We are growing more concerned about the pace of hiring in the manufacturing sector as the global growth slowdown in industrial production accelerates. Over the past six months, manufacturing has added an average of 2,000 jobs per month and only 5,000 in total over the past three months. Weak auto sales and production, disrupted supply chains linked to design problems with Boeing aircraft, and the impact of the trade war on the margin all point to a continuation of hiring weakness in manufacturing, with the risk of a negative print, given the aforementioned developments.On Monday the Institute for Supply Management Index–a key measure of U.S. manufacturing–fell to 51.7 in June, its third straight monthly decline.
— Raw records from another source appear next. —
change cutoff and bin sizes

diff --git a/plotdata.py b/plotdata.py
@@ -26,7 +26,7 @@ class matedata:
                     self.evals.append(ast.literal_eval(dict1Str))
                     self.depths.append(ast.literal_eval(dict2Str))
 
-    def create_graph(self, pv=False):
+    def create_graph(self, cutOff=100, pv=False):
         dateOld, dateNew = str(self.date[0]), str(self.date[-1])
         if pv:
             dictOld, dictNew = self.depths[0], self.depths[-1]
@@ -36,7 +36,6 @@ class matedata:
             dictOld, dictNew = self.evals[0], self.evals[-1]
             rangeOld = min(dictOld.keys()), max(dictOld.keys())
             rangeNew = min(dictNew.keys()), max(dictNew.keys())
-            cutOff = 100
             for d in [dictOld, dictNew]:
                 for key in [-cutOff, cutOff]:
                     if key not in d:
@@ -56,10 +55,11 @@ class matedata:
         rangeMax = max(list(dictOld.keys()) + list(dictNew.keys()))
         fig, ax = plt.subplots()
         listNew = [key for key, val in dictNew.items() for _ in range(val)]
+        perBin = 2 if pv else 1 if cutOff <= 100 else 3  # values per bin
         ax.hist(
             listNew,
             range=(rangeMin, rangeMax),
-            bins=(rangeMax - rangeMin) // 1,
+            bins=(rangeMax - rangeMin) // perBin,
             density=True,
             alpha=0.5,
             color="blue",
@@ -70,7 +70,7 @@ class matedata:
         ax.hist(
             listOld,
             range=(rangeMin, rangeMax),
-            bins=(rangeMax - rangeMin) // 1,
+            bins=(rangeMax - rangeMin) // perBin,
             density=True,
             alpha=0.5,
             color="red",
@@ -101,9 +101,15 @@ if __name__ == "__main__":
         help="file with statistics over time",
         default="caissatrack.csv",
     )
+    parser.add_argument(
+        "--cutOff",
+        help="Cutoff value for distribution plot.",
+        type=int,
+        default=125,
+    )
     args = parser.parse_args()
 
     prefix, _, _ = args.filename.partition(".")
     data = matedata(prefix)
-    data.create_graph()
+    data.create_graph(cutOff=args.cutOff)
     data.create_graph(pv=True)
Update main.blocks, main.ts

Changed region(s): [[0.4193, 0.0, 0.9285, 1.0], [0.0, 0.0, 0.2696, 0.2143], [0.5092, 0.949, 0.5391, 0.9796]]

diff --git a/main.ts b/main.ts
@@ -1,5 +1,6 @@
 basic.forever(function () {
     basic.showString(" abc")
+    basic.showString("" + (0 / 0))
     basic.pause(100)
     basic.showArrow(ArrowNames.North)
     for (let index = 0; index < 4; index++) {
In addition, trade and transport hiring has slowed noticeably over the past four months, and actually declined by an average of 5,000 jobs over the past three months, which is likely linked to the uncertain direction of trade policy out of Washington, DC. While, the “uncertainty tax” imposed by the shift to protectionist trade polices out of Washington has yet to extract a large price in terms of jobs, if the temporary truce in the trade war doesn’t lead to an equitable solution between Washington and Beijing, this will become an evolving narrative heading toward the 2020 U.S. presidential election.
On a three-month average annualized pace, average hourly earnings have decelerated to 2.7% from a cyclical peak of 3.4% in February 2019. Unless both the top line and household estimate reverse course and reaccelerate back toward hiring levels consistent with 2017-18, it is highly probable that the economy has observed a cyclical peak in wages. We expect a 0.2% increase in wages for June.
Since June tends to see volatility in education hiring, we think there is some risk of a softer pace of hiring on the month. That being said, traditional summer hiring of leisure and hospitality workers should get off to a strong start due to the solid increase in the pace of travel this summer, which will almost certainly be accompanied by solid rebounds in business services, goods producing and construction-related jobs.